During the first forty minutes, the Japanese sho-wered the battleships Knyaz Suvorov and Oslyabya with high-explosive shells, whereupon the Oslyabya sank with its commander, Captain Vladimir Ber, and the majority of its crew. Admiral Rozhestvensky was wounded, and his disabled flagship now became the Japanese target. Control of the squadron was disorganized. The commanders of the battleships Emperor Alexander III and Borodino, Captains Nikolay Bukhvostov and Pyotr Serebrenikov, tried in vain to screen the damaged flagship and bring the squadron back on course toward Vladivostok. The Alexander, Borodino and then the other battleships came under the lateral fire of the Japanese. However, by 1600 hours Ad-miral Togo had lost sight of the Russian ships in the mist and smoke. The Borodino led the battleships to the battle line, where the cruisers were fighting to protect their transports. Under fire from the main Russian forces, the cruiser Kassagi was badly damaged and rendered unoperational.
Having drawn away from the burning Knyaz Suvorov, the Borodino turned northward. Its senior officer, Commander Dmitry Makarov, replaced the wounded Serebrenikov and took charge of the battleship.

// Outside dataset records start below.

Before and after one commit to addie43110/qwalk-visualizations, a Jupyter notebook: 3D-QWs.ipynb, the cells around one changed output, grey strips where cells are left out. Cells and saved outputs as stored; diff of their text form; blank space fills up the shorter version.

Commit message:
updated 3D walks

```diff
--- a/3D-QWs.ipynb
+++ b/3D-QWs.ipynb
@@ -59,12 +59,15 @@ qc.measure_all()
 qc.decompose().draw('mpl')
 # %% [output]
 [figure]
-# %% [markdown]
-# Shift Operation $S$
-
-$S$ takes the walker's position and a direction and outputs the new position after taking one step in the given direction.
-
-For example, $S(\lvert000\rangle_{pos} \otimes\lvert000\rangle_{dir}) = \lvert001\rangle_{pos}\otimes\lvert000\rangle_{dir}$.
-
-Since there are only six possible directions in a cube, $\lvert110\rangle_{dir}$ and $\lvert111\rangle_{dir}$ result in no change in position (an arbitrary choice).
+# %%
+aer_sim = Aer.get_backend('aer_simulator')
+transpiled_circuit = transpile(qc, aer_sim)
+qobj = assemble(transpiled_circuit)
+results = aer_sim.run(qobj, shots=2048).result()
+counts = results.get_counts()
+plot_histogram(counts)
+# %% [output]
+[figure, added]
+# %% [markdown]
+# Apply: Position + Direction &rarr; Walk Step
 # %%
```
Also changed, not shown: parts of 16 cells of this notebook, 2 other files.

While travelling northwards, the squadron was overtaken by the battleships of Admiral Togo. The Emperor Alexander III and Borodino were lost just before dusk in the ensuing battle, and, almost simultaneously, the Knyaz Suvorov began sinking after being hit by Japanese torpedoes. Commander Nikolay Kolomeitsov pulled his destroyer Buyny alongside the crippled battleship to save Admiral Rozhestvensky and part of his staff. The surviving officers of the Knyaz Suvorov-Lieutenants Nikolay Bog-danov, Pyotr Vyrubov and Ensign Verner Kursel-refused to abandon ship and thus shared their vessel's fate.

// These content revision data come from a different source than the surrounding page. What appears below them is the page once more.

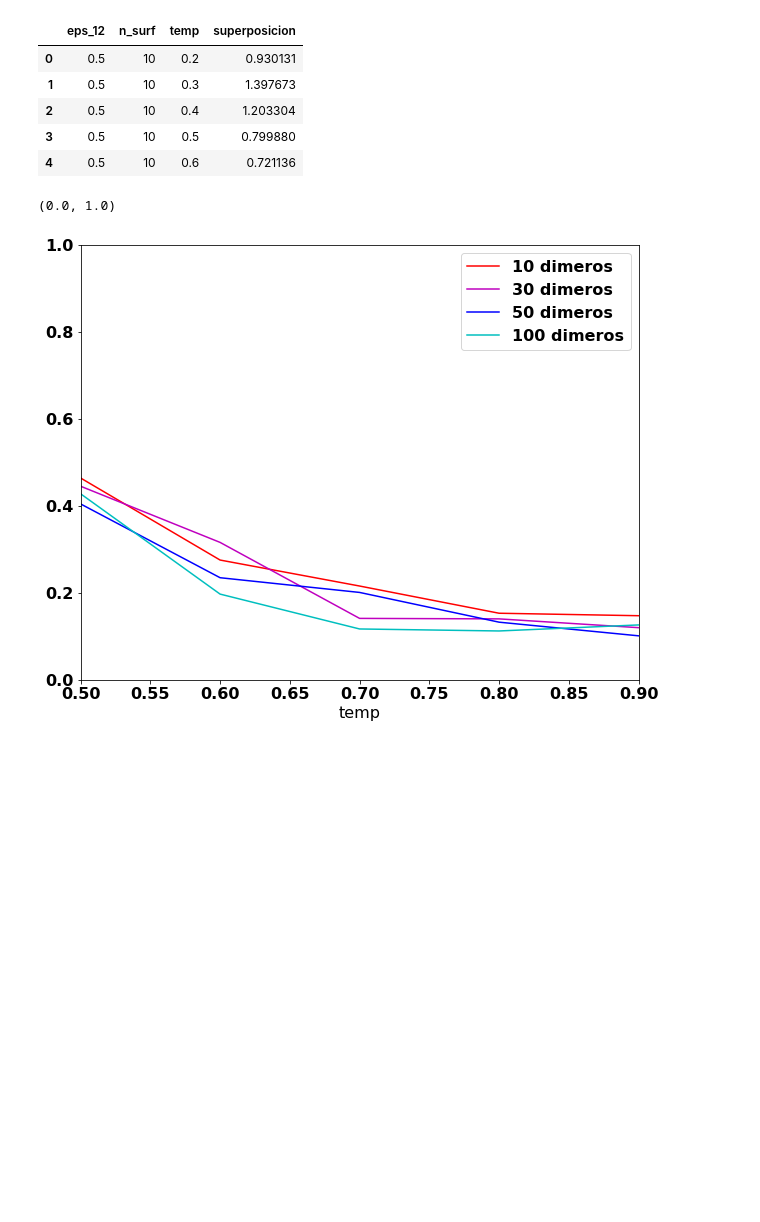
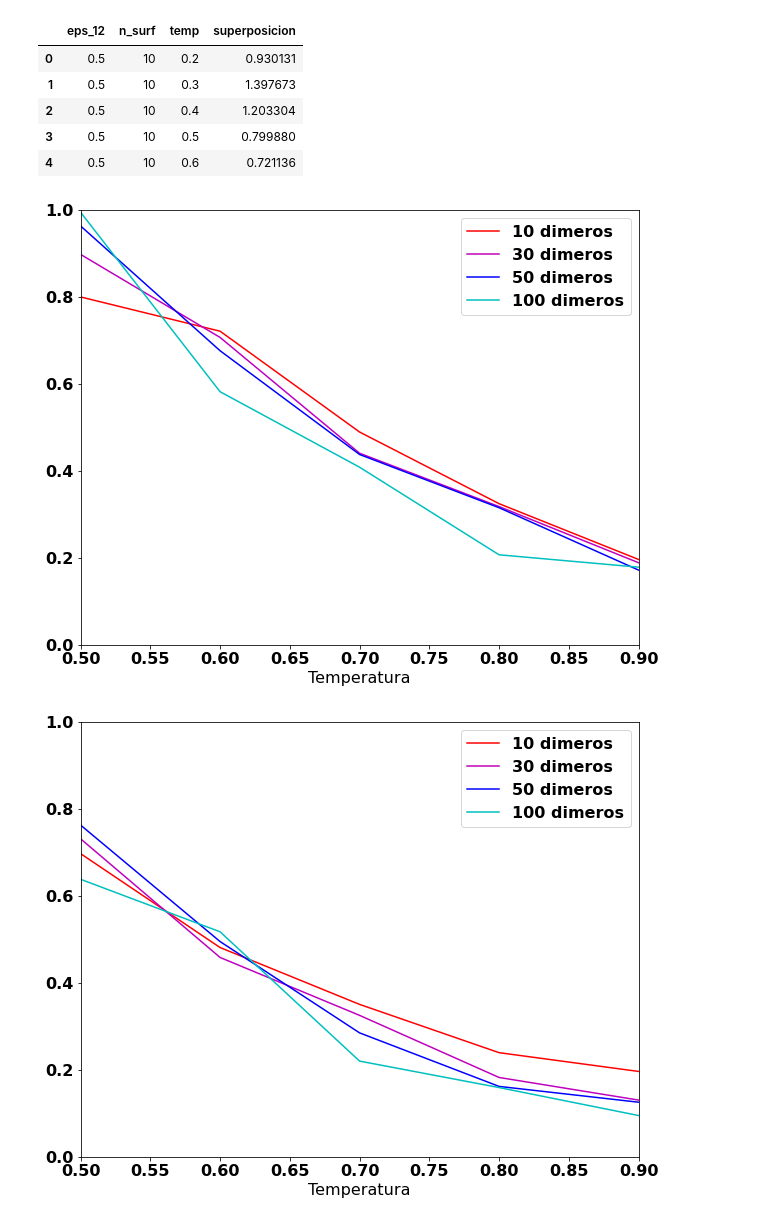
Before and after one commit to sstandre/dinamica_surfactante, a Jupyter notebook: analisis.ipynb, the cells around one changed output. Drawn from its saved outputs; the diff is of its cells as text; code cells hidden in the pictures; blank space fills up the shorter version.

```diff
--- a/analisis.ipynb
+++ b/analisis.ipynb
@@ -48,23 +53,23 @@ data.head()
 | 3 | 0.5 | 10 | 0.5 | 0.799880 |
 | 4 | 0.5 | 10 | 0.6 | 0.721136 |
 # %%
-from itertools import cycle
-fig, ax = plt.subplots()
 
-colors = cycle('rmbcyg')
 
-eps = 0.5
-# for dens, color in zip(denss, colors):
-for n, color in zip(data['n_surf'].unique(),colors):
-    data3 = data[(data['n_surf']==n) & (data['eps_12'] == eps)]
-    data3.plot(
-        'temp', 'superposicion', color=color,
-        kind='line', label=f'{n} dimeros', ax=ax
-        )
-    # ax.plot(x, dens*x, color=color)
-
-ax.set_xlim(0.5,0.9)
-ax.set_ylim(0,1)
+for eps in [0.5,0.6,.7, 0.8]:
+    colors = cycle('rmbcyg')
+    fig, ax = plt.subplots()
+    # for dens, color in zip(denss, colors):
+    for n, color in zip(data['n_surf'].unique(),colors):
+        data3 = data[(data['n_surf']==n) & (data['eps_12'] == eps)]
+        data3.plot(
+            'temp', 'superposicion', color=color,
+            kind='line', label=f'{n} dimeros', ax=ax
+            )
+        # ax.plot(x, dens*x, color=color)
+    ax.set_xlabel("Temperatura")
+    # ax.set_title(f"{eps=}")
+    ax.set_xlim(0.5,0.9)
+    ax.set_ylim(0,1)
 # %% [output]
-(0.0, 1.0)
-[figure, old version]
+[figure, new version]
+[figure, added]
```
Also changed, not shown: parts of 7 cells of this notebook, 15 other files.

Late in the evening, aboard the Emperor Nicholas I, Rear Admiral Nebogatov took command of the squadron. Admiral Togo ceased firing and ordered his destroyers to rush in and attack the Russian ships at close range. Thirty Japanese destroyers launched 74 Whitehead torpedoes. The battleship Sysoy Veliky along with the cruisers Admiral Nakhimov and Vladimir Monomakh, exploded. Three other ships tried to head for Tsushima but were so badly damaged that they were scuttled by their crews on the morning of 15 May. The Navarin was blown up by floating mines and sank as well.

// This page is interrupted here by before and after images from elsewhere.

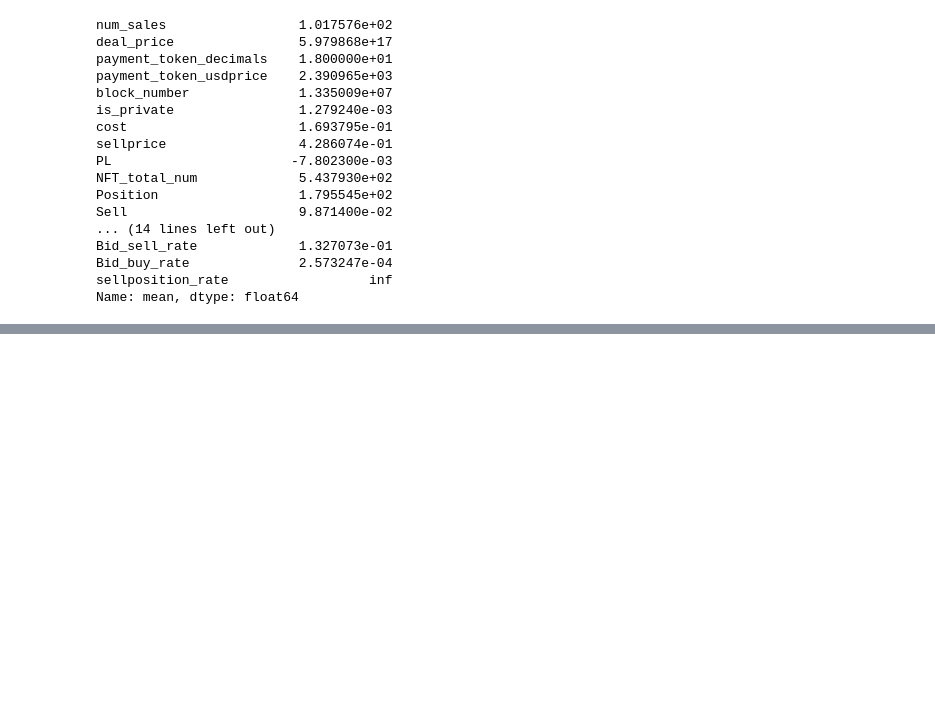
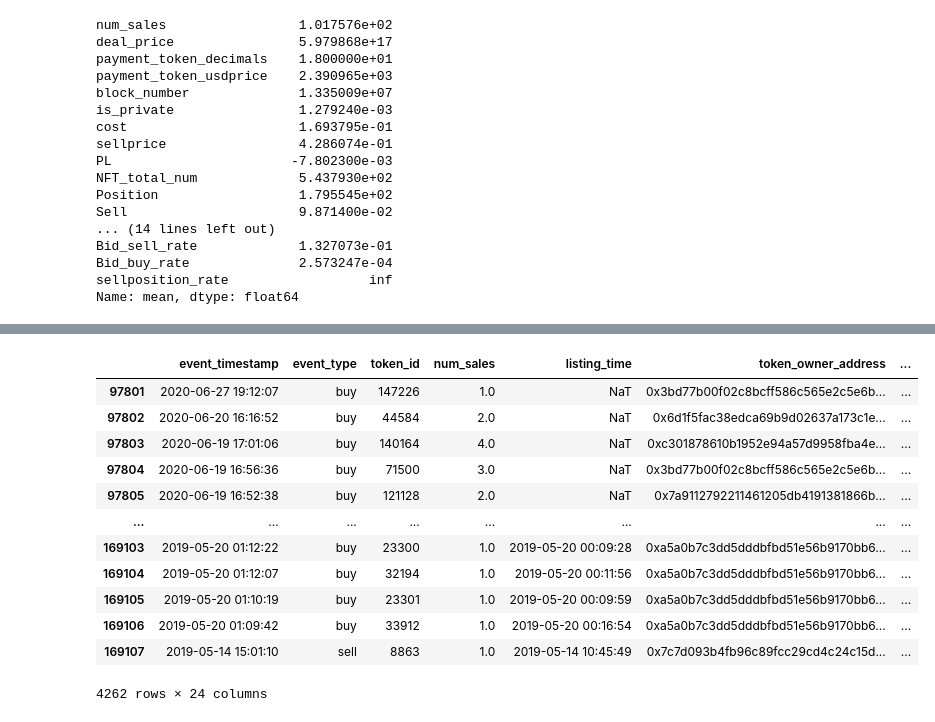
Before and after one commit to Cryptoro-DAO/OpenSea-API-crawler, a Jupyter notebook: Wallets Feature Engineering.ipynb, the cells around one changed output, grey strips where cells are left out. Cells and saved outputs as stored; diff of their text form; code cells hidden in the pictures; blank space fills up the shorter version.

```diff
--- a/Wallets Feature Engineering.ipynb
+++ b/Wallets Feature Engineering.ipynb
@@ -79,0 +153,4 @@ wallets.drop(["Unnamed: 0", "Unnamed: 1", "starting_price", "ending_price",
+# %%
+import numpy as np
+
+wallets.event_type = np.where(wallets.wallet_address_input == wallets.token_seller_address, "sell", "buy")
@@ -79,0 +159,4 @@ wallets.drop(["Unnamed: 0", "Unnamed: 1", "starting_price", "ending_price",
+# %%
+wallets.rename(columns={"user_account_address": "token_seller_address"}, inplace=True)
+wallets.duration = wallets.event_timestamp - wallets.listing_time
+wallets.loc[:, ["token_seller_address", "event_type", "duration"]].head(10)
@@ -79,0 +190,3 @@ wallets.drop(["Unnamed: 0", "Unnamed: 1", "starting_price", "ending_price",
+# %%
+wallets["deal_price_usd"] = wallets.deal_price / 10 ** wallets.payment_token_decimals * wallets.payment_token_usdprice
+wallets.deal_price_usd.agg({max, np.mean, min})
@@ -308,0 +517,16 @@ Name: mean, dtype: float64
+# %%
+wallets[wallets.quantity.isna()]
+# %% [output]
+|  | event_timestamp | event_type | token_id | num_sales | listing_time | token_owner_address | ... |
+| 97801 | 2020-06-27 19:12:07 | buy | 147226 | 1.0 | NaT | 0x3bd77b00f02c8bcff586c565e2c5e6b... | ... |
+| 97802 | 2020-06-20 16:16:52 | buy | 44584 | 2.0 | NaT | 0x6d1f5fac38edca69b9d02637a173c1e... | ... |
+| 97803 | 2020-06-19 17:01:06 | buy | 140164 | 4.0 | NaT | 0xc301878610b1952e94a57d9958fba4e... | ... |
+| 97804 | 2020-06-19 16:56:36 | buy | 71500 | 3.0 | NaT | 0x3bd77b00f02c8bcff586c565e2c5e6b... | ... |
+| 97805 | 2020-06-19 16:52:38 | buy | 121128 | 2.0 | NaT | 0x7a9112792211461205db4191381866b... | ... |
+| ... | ... | ... | ... | ... | ... | ... | ... |
+| 169103 | 2019-05-20 01:12:22 | buy | 23300 | 1.0 | 2019-05-20 00:09:28 | 0xa5a0b7c3dd5dddbfbd51e56b9170bb6... | ... |
+| 169104 | 2019-05-20 01:12:07 | buy | 32194 | 1.0 | 2019-05-20 00:11:56 | 0xa5a0b7c3dd5dddbfbd51e56b9170bb6... | ... |
+| 169105 | 2019-05-20 01:10:19 | buy | 23301 | 1.0 | 2019-05-20 00:09:59 | 0xa5a0b7c3dd5dddbfbd51e56b9170bb6... | ... |
+| 169106 | 2019-05-20 01:09:42 | buy | 33912 | 1.0 | 2019-05-20 00:16:54 | 0xa5a0b7c3dd5dddbfbd51e56b9170bb6... | ... |
+| 169107 | 2019-05-14 15:01:10 | sell | 8863 | 1.0 | 2019-05-14 10:45:49 | 0x7c7d093b4fb96c89fcc29cd4c24c15d... | ... |
+4262 rows × 24 columns
```
Also changed, not shown: parts of 52 cells of this notebook.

By nightfall the squadron was badly scattered, with many of the damaged ships left behind to reach Vladivostok on their own. Rear Admiral Enkwist with the cruisers Oleg, Aurora and Zhemchug eventually reached Manila. Under Commander Vasily Ferzen, the fast cruiser Izumrud broke out of the encirclement of Japanese ships. Sailing along the coast, however, the ship was wrecked on reefs and scuttled by its crew. Only three very badly damaged ships-the cruiser-yacht Almaz [Diamond], and the destroyers Bravy and Grozny-reached Vladivostok without assistance. Admiral Rozhestvensky and his staff were transferred from the destroyer Buyny, which was experiencing engine trouble, to the Bedovy, which was then captured by the Japanese on 15 May.
Under the command of Captain Iosif Matusevich, the crew of the destroyer Bezuprechny, engaged for over two hours in a battle with a Japanese cruiser and destroyer; the Russian ship was then lost with all aboard. For more than an hour and a half, under Captain Sergey Shein, the damaged cruiser Svetlana fought several Japanese cruisers. Having fired all their shells, the sailors of the Svetlana opened the ship's kingston valves. When the Japanese ordered the Admiral Ushakov, the single remaining Russian battleship of the squadron, to surrender, Captain Vladimir Miklukha commanded his crew to answer the Japanese with the sound of Russian guns. Within an hour, the Admiral Ushakov sank under St. Andrew's ensign.
In the battle with two Japanese des-troyers, the destroyer Gromky, under Commander Georgy Kern, sank with her colours flying. The last ship to break off the fight was a veteran of the Navy-the cruiser Dmitry Donskoy. On the evening of 15 May, her crew withstood a fierce battle against six Japanese cruisers. On the morning of 16 May the badly damaged ship was scuttled, following the orders of the senior officer, Commander Konstantin Blokhin, who had replaced the mortally wounded Captain Ivan Lebedev.
Following the Tsushima calamity, Russia tallied its heavy losses: 5,045 Russian sailors were killed and 6,106 taken prisoner. Victory cost the Japanese three destroyers as well as 699 officers and sailors. After the battle of 14-15 May, the government of Nicholas II agreed to peace negotiations. According to the Portsmouth Treaty of 23 August 1905, Japan was given the Kwantung Peninsula along with Port Arthur and the southern part of Sakhalin Island up to the 50th parallel.